::: LISTED RECORDS :::

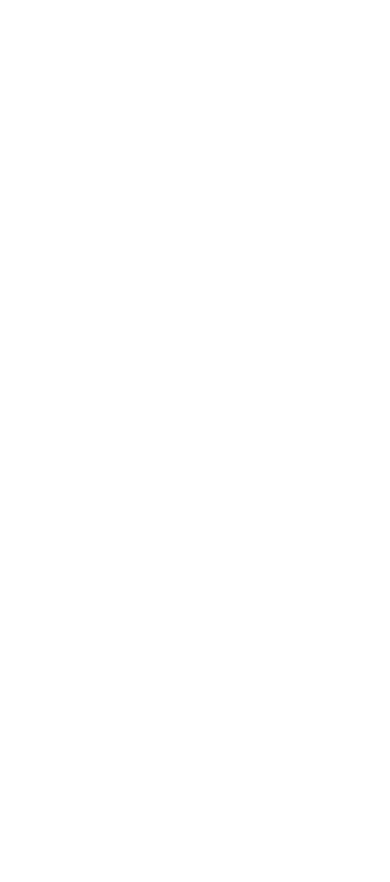
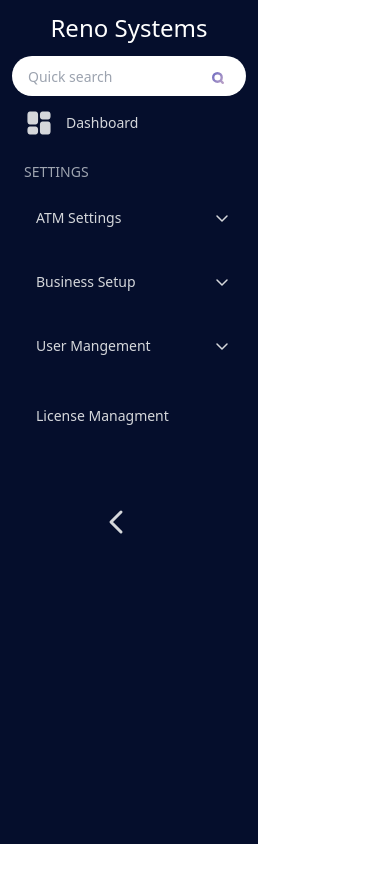
Before and after one commit to Thebrownboy/RenoSystemsDashboard, a React (Vite) app in the folder renosystemsdashboard/: page / in a window 390 px wide. Shown: the top 882 px of the page. Built offline with nearby package versions, Linux system fonts and the light colour scheme.

Commit message:
adding the sidebar to the small screens and handle opening and closing it

```diff
--- a/renosystemsdashboard/src/App.jsx
+++ b/renosystemsdashboard/src/App.jsx
@@ -7,7 +7,9 @@
   const [sideBarDisplay, updateSideBarDisplay] = useState(true);
   return (
     <div className=" flex  relative  h-[1880px]">
-      {sideBarDisplay && <SideBar />}
+      {sideBarDisplay && (
+        <SideBar updateSideBarDisplay={updateSideBarDisplay} />
+      )}
       {console.log(sideBarDisplay)}
       <Routes>
         <Route
--- a/renosystemsdashboard/src/components/SideBar/SideBar.jsx
+++ b/renosystemsdashboard/src/components/SideBar/SideBar.jsx
@@ -4,10 +4,12 @@
 import { availalbeSettings } from "../../../constants";
 import SettingsItem from "../SettingsItem/SettingsItem";
 import styles from "./sidebar.module.css";
-function SideBar() {
+import downarrow from "../../assets/downarrow.svg";
+
+function SideBar({ updateSideBarDisplay }) {
   return (
     <div
-      className={`${styles["sidebar"]} p-3 lg:p-5 hidden overflow-y-scroll gap-5 h-screen bg-[#050E2C] sticky md:flex  flex-col md:w-[200px]   lg:w-[300px] top-0 left-0`}
+      className={`${styles["sidebar"]} p-3 lg:p-5 fixed top-0 left-0 overflow-y-scroll gap-3  md:gap-5 h-screen bg-[#050E2C] md:sticky flex  flex-col md:w-[200px]   lg:w-[300px] `}
     >
       <div className="logo">
         <h1 className=" text-2xl lg:text-4xl capitalize text-white text-center">
@@ -39,12 +41,19 @@
           settings
         </p>
       </div>
-      <div className=" pl-3 flex gap-7 flex-col">
+      <div className=" pl-3 flex gap-4  md:gap-7 flex-col">
         {availalbeSettings.map((item, index) => (
           <SettingsItem item={item} key={index} />
         ))}
-        <div className="text-sm text-[#d5d7db] lg:text-xl ">
+        <div className=" mt-5 pl-3 text-sm text-[#d5d7db] lg:text-xl ">
           License Managment
+        </div>
+
+        <div
+          onClick={() => updateSideBarDisplay(false)}
+          className=" cursor-pointer mt-14 pr-9 md:hidden flex justify-center"
+        >
+          <img src={downarrow} width={48} height={48} className=" rotate-90" />
         </div>
       </div>
     </div>
```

:::

TASK REQUIREMENTS:
Where does the word "className" appear in the records? Copy every line that holds it.

SOLVED PROBLEM:
     <div className=" flex  relative  h-[1880px]">
-      className={`${styles["sidebar"]} p-3 lg:p-5 hidden overflow-y-scroll gap-5 h-screen bg-[#050E2C] sticky md:flex  flex-col md:w-[200px]   lg:w-[300px] top-0 left-0`}
+      className={`${styles["sidebar"]} p-3 lg:p-5 fixed top-0 left-0 overflow-y-scroll gap-3  md:gap-5 h-screen bg-[#050E2C] md:sticky flex  flex-col md:w-[200px]   lg:w-[300px] `}
       <div className="logo">
         <h1 className=" text-2xl lg:text-4xl capitalize text-white text-center">
-      <div className=" pl-3 flex gap-7 flex-col">
+      <div className=" pl-3 flex gap-4  md:gap-7 flex-col">
-        <div className="text-sm text-[#d5d7db] lg:text-xl ">
+        <div className=" mt-5 pl-3 text-sm text-[#d5d7db] lg:text-xl ">
+          className=" cursor-pointer mt-14 pr-9 md:hidden flex justify-center"
+          <img src={downarrow} width={48} height={48} className=" rotate-90" />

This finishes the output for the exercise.